Though the US has signed the TPP, it’s been announced that we will not move forward with the agreement at all and there will not be multilateral trade agreements with the administration. They would rather focus on bilateral trade agreements between the US and each individual country. China then becomes a focal point especially when talking about the President-elect has vowed to impose tariffs and restrictions on countries for unfair trade practices. The caveat here is that China acts as a bank, loaning money to the US and holding the bulk of our national debt. The question arises: How do we enforce the suggested tariffs from our current financial position?
Mexico seems to be willing to negotiate and modernize NAFTA but any changes would have substantial consequences to brokers and forwarders who do cross border business and could potentially disrupt supply chains that are built around the agreement and interwoven into its laws. This can have deep economic consequences though section 125 of the Trade Act of 1974 gives broad authority to the president to withdraw from a trade agreement and increase tariffs and article 2205 of NAFTA states countries can withdraw from NAFTA with 6 months notice from any signatory, which then requires Congress to revise all implementing legislation. That waiting period could provide the US with strong renegotiating power with Canada and Mexico as the exit looms in the future.
Considering US based jobs, especially in the manufacturing sector, are a hallmark to this administration and the preceding campaign, we should expect US exports to increase commensurate with job growth and the promised increase in American manufacturing. Other positive opportunities include updates to regulatory agencies and infrastructure improvements across the board.

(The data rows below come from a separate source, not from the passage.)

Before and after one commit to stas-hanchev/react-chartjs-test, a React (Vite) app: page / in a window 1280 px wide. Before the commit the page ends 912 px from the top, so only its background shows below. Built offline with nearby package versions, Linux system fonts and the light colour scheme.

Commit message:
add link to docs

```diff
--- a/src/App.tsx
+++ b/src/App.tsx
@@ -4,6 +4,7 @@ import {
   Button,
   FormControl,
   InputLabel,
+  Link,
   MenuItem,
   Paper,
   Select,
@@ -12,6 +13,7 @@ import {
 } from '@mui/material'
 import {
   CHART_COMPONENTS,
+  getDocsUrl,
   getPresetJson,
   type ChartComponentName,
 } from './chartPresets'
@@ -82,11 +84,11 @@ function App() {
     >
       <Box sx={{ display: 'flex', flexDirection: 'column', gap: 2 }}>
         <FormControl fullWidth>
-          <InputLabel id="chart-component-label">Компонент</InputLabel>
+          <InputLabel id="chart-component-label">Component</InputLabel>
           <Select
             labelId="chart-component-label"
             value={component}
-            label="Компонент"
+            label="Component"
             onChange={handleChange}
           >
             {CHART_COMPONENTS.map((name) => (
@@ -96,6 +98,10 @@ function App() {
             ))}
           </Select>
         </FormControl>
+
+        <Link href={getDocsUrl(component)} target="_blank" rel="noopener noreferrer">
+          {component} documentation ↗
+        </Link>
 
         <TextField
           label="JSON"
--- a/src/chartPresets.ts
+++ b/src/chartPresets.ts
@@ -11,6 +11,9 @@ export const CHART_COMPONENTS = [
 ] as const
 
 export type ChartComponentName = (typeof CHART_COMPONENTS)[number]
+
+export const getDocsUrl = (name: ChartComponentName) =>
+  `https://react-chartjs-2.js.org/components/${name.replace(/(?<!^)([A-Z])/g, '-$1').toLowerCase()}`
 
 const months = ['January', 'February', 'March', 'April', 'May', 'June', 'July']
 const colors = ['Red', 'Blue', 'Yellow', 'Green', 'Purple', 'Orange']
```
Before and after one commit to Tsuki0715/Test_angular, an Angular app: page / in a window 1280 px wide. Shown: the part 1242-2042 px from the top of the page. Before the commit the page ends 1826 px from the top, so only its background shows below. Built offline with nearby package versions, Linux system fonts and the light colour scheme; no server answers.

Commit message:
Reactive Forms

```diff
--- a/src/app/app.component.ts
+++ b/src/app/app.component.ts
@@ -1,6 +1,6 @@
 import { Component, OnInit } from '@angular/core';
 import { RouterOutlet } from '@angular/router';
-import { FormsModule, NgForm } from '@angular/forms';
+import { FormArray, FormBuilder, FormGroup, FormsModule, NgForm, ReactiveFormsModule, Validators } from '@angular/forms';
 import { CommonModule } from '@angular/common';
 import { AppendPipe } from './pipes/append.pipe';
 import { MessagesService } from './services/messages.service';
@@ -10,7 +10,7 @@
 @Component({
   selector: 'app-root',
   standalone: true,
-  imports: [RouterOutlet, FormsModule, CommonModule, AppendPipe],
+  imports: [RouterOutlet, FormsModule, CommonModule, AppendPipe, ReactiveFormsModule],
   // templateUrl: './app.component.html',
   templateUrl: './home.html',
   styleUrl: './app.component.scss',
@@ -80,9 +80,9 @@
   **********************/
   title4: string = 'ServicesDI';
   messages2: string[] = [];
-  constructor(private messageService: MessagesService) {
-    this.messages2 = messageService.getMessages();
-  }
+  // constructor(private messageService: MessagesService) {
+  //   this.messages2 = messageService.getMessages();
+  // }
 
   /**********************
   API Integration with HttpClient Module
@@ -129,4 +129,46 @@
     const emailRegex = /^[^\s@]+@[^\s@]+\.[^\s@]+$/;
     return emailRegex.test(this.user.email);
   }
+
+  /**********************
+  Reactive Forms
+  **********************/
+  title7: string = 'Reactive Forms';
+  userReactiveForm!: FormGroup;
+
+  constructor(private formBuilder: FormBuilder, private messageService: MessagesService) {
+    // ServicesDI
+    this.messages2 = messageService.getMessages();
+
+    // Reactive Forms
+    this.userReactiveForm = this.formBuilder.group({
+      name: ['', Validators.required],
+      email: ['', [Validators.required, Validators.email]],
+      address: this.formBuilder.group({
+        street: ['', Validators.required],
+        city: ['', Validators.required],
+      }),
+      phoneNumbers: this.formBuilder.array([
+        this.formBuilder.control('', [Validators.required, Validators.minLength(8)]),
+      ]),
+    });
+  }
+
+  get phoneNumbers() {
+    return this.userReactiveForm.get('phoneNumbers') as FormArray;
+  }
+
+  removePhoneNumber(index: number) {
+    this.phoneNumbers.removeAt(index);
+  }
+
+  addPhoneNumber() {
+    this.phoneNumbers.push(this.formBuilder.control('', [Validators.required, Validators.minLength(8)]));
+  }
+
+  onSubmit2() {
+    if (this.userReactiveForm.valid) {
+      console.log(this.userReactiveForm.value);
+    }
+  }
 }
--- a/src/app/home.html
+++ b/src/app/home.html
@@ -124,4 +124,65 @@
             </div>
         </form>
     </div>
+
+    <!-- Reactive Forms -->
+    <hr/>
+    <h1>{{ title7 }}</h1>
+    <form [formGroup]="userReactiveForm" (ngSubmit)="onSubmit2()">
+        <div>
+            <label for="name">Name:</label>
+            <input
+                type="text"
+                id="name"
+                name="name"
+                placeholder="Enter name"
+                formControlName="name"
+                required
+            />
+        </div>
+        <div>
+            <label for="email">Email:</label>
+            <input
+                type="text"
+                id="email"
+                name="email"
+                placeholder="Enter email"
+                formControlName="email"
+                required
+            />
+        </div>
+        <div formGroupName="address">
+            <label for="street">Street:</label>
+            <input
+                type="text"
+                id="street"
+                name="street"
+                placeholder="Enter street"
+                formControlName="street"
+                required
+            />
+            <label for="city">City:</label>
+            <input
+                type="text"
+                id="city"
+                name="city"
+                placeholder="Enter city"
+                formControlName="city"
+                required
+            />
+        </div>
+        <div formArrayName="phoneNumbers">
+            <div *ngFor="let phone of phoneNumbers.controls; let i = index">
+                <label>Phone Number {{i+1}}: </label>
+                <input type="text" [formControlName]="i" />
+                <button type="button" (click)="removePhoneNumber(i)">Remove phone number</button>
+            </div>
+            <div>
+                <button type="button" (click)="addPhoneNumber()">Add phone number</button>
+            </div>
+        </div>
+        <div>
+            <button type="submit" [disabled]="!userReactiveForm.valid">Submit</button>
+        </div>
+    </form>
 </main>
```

While we do not yet have a perfectly clear picture of the trade road before us, no solutions in the industry have simple answers. As President-elect Trump continues to build his team and outline his plans, we will monitor the situation and keep you informed as to how these changes affect trade around the world and in your business.